─── Input

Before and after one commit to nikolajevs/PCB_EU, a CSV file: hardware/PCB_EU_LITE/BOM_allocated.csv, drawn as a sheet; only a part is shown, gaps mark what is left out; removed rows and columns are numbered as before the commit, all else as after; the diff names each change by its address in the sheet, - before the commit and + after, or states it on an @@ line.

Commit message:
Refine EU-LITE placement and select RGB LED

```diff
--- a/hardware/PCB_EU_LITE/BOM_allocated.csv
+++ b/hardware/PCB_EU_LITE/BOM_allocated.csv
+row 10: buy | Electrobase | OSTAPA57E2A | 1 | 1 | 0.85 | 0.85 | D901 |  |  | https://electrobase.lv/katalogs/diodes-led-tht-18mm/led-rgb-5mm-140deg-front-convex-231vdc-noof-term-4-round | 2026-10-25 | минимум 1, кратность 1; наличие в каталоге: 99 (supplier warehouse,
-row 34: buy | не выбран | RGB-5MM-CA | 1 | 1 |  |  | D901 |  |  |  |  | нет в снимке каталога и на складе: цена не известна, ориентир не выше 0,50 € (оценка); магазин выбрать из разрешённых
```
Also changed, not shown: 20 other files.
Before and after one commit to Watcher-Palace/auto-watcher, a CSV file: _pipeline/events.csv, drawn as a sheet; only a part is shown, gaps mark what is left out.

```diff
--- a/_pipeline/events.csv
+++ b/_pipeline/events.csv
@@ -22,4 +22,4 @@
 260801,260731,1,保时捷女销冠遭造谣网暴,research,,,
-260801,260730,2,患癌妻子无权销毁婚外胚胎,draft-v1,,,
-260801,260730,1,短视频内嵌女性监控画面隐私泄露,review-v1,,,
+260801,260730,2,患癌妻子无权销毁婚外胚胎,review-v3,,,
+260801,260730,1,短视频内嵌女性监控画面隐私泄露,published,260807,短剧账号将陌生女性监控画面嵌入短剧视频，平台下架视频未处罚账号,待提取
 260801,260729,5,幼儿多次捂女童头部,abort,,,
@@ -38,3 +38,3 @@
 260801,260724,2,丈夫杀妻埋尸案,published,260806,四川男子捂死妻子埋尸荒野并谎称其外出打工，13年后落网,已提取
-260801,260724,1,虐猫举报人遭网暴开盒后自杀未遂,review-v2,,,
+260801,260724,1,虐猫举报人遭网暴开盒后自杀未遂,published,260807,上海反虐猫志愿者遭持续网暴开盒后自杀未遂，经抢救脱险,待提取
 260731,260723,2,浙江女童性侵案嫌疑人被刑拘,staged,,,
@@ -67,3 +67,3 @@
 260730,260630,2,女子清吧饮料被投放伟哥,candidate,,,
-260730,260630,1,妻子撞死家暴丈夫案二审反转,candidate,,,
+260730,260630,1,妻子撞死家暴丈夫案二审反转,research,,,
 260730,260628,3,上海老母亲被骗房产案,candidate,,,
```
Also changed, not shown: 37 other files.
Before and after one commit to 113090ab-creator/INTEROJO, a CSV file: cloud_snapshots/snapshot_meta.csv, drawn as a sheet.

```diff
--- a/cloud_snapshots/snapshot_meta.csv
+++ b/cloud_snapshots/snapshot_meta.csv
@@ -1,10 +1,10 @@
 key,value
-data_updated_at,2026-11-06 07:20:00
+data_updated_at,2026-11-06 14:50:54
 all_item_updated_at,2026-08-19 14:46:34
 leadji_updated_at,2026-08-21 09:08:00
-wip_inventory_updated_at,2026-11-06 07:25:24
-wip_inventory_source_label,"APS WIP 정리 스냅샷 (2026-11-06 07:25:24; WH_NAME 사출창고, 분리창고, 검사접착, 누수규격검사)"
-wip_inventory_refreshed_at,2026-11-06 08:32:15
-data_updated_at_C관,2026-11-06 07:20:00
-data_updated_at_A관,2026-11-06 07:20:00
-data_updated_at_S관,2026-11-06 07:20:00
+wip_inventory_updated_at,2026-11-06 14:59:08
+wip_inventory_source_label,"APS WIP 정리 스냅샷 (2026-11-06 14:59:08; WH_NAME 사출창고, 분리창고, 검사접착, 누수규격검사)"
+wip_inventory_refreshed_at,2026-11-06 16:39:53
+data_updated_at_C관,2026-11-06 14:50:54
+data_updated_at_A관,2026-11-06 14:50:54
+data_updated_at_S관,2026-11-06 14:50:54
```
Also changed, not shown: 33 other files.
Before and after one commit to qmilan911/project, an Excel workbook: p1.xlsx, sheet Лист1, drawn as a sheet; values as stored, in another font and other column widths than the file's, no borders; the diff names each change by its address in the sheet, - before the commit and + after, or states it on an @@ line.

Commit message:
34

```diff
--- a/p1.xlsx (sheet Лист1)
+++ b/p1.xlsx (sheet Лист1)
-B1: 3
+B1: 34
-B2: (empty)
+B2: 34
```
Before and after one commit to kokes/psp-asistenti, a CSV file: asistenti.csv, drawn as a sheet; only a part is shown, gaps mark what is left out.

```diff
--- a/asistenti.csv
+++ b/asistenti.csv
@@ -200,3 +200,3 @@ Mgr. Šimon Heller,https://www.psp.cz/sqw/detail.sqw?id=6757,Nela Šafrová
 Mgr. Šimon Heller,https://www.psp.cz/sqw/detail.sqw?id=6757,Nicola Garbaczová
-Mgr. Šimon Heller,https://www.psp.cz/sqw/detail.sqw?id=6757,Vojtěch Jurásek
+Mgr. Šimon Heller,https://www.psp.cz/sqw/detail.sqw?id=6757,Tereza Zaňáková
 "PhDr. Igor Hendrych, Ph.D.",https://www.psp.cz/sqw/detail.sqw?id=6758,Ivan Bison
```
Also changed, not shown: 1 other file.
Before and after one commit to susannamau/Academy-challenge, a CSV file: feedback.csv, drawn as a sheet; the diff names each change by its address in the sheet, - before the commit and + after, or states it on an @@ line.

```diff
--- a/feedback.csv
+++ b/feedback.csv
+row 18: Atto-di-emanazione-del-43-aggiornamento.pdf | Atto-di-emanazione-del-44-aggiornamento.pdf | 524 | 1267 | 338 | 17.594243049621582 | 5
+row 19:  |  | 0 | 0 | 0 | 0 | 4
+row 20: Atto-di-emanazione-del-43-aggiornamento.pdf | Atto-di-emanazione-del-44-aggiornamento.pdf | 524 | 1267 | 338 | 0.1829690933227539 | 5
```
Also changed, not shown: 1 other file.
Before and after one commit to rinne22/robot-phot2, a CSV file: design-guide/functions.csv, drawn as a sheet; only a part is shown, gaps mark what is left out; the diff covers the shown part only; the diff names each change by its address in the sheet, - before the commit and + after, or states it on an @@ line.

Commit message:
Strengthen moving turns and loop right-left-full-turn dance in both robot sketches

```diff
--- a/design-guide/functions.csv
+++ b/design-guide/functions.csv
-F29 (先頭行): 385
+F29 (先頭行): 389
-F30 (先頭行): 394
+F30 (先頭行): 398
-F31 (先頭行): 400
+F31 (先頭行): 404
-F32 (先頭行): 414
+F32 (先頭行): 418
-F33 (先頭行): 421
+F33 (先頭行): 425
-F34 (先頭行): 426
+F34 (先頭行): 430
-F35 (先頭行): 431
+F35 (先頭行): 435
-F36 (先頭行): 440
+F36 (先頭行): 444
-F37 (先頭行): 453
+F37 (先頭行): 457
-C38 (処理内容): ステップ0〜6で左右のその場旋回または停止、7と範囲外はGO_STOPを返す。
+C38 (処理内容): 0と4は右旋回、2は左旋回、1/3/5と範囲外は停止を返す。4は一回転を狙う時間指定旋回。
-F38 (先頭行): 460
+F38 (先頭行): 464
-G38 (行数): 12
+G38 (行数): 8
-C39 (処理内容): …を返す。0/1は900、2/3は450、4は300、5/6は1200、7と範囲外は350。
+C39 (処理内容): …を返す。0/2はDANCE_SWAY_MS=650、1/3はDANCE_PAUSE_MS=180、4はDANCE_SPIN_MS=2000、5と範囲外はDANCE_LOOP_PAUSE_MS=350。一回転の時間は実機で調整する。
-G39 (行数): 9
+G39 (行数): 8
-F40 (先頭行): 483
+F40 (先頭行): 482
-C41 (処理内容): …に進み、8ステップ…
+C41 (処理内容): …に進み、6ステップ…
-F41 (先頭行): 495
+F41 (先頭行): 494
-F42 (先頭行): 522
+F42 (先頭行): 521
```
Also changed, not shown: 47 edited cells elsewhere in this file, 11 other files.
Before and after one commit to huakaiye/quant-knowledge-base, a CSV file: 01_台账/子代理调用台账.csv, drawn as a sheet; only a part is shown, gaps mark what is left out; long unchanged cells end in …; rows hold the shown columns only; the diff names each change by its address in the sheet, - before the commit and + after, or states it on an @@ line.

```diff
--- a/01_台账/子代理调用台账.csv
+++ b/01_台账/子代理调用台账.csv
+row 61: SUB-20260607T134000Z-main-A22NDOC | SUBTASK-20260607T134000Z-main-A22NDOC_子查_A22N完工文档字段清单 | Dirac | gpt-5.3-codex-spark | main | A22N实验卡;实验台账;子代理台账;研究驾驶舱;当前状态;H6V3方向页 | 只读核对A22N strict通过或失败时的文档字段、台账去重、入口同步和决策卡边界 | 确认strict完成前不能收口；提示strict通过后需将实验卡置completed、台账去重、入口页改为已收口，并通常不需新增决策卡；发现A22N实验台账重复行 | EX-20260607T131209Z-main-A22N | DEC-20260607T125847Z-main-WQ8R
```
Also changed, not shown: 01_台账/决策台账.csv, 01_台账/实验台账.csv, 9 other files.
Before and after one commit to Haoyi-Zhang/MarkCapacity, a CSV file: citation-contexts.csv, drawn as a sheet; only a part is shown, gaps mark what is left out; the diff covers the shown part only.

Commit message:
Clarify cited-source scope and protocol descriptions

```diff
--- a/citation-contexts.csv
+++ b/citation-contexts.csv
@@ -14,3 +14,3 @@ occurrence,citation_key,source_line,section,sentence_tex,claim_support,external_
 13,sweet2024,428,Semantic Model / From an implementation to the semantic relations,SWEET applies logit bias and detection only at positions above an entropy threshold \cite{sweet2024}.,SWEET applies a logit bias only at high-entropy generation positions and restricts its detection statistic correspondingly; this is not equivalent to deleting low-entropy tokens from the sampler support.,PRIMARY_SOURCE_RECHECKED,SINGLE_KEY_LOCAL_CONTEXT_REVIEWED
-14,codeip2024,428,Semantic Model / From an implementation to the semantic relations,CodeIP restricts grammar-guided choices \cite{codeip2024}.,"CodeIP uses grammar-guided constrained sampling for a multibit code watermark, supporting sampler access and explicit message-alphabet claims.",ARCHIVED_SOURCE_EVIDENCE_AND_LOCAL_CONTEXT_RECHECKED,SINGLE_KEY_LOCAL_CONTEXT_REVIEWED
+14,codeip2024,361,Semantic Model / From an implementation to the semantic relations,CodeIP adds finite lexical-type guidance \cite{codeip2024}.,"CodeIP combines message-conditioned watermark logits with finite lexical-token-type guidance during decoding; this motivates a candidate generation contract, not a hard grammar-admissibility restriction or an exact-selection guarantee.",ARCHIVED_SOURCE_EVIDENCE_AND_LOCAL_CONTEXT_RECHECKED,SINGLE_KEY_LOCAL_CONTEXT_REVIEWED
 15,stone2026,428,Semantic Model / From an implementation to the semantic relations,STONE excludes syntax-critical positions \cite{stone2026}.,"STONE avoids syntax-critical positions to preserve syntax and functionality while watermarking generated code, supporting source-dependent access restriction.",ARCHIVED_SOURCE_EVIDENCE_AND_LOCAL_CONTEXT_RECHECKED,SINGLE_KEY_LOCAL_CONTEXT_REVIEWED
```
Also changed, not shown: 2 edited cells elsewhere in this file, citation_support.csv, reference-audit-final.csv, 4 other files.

──────

Using the word "asistenti" as the filter, copy each matching line from the material.

Before and after one commit to kokes/psp-asistenti, a CSV file: asistenti.csv, drawn as a sheet; only a part is shown, gaps mark what is left out.
--- a/asistenti.csv
+++ b/asistenti.csv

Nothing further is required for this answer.